Most tracks are infectiously danceable regardless of genre, and the production quality is smooth as silk. Each track flows effortlessly and strikes an expert balance of being in equal parts playful and soothing. Strangers is additionally boosted by contributions from a diverse array of A-list musical talent which includes Kele Okereke of Bloc Party, Tokyo Police Club, and Tegan and Sara among others.
It's another recurring element through the album to contrast music and lyrics. For example incredibly catchy lead single Let Go, featuring vocals from Kele and MNDR, is one of the album's clear standout tracks. The song's bouncy and carefree melody hooks into its listener fast, but belies at its heart a cautionary romantic tale.
Tegan and Sara's contribution follows a similar style as another example of catchy, and playful pop, resulting in another of the album's highlights with Hard to Hold. Sweet and sugar-toned, the track pulses with frustration beneath, also exhibiting some of RAC's instrumental range with punchy string and piano motifs.
Meanwhile Tourist, featuring the vocals of Tokyo Police Club, takes a completely different direction into somewhat more mellow sounding college rock. A much steadier and grounded melody differs starkly with some of the bubbly pop seen elsewhere, its silky vocals nevertheless provide a comforting contrast through the track's tale of relationship ennui. An extremely smooth and laid back track that crescendos slowly, it works extremely well.

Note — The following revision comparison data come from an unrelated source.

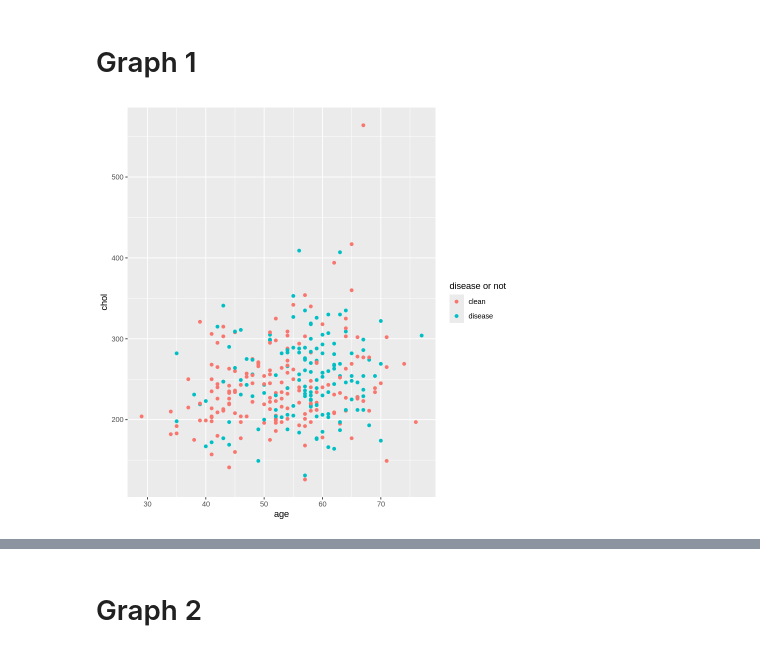
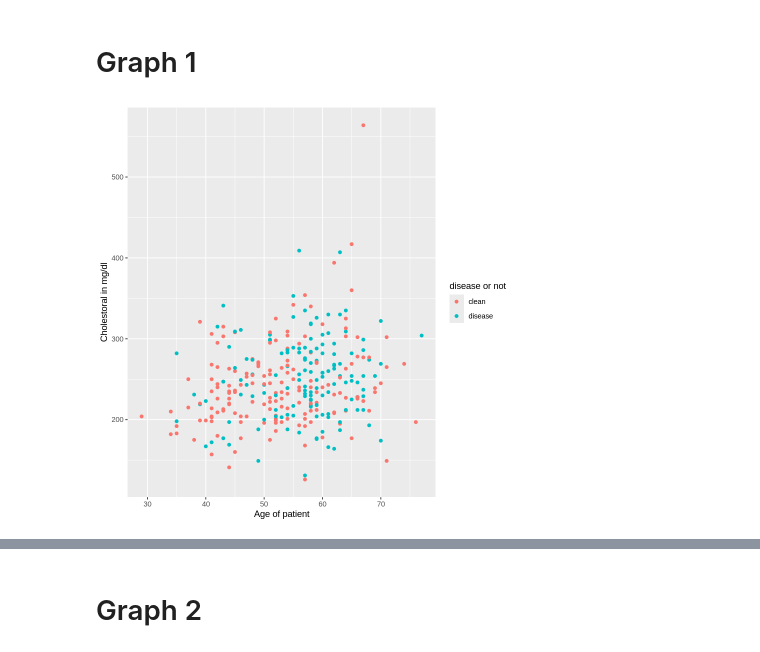
Before and after one commit to yobrap/Dsci-Project, a Jupyter notebook: Project.ipynb, the cells around one changed output, grey strips where cells are left out. Cells and saved outputs as stored; diff of their text form; code cells hidden in the pictures.

```diff
--- a/Project.ipynb
+++ b/Project.ipynb
@@ -74,9 +73,9 @@ A tibble: 1 × 5
 # %%
  project_graph <- ggplot(project_data, aes(x = age, y = chol, color = num)) +
             geom_point() +
-            labs(x = "age", y = "chol", color = "disease or not")
+            labs(x = "Age of patient", y = "Cholestoral in mg/dl", color = "disease or not")
 
 project_graph
 # %% [output]
-[figure, old version]
+[figure, new version]
 # %% [markdown]
```
Also changed, not shown: parts of 14 cells of this notebook.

Further good examples of the diversity on offer with this album come from the refreshingly funky Tear You Down featuring Alex Ebert, a track that combines an almost Bob Dylan folk style with RAC's smooth dance beat, while the sun-streaked All I Got, featuring Peter Moren, is another strong addition. Contrast these songs with the two-track combo that opens the second half of Strangers; the acoustic lull of Sixteen that leads into an almost Disney musical style of pop ballad with Seventeen, and it's clear that Anjos is growing into a songwriter of some depth and variety.
Meanwhile it's one of the album's most disparate points, 405 that stands out in particular as a highlight. Guest vocalist YACHT describes the track as an ode to driving along the west coast with its lush 80s tint and twilit melody.
Through it all a consistency in quality really stands out. The album is full of really lovely songs that are a joy to listen to, while there are very few sour notes, the album's second track Ello Ello being the most obvious culprit.
Strangers is a very strong debut album from RAC, and should form an essential part of your summer soundtrack this year.
Must Listen :
Hard to Hold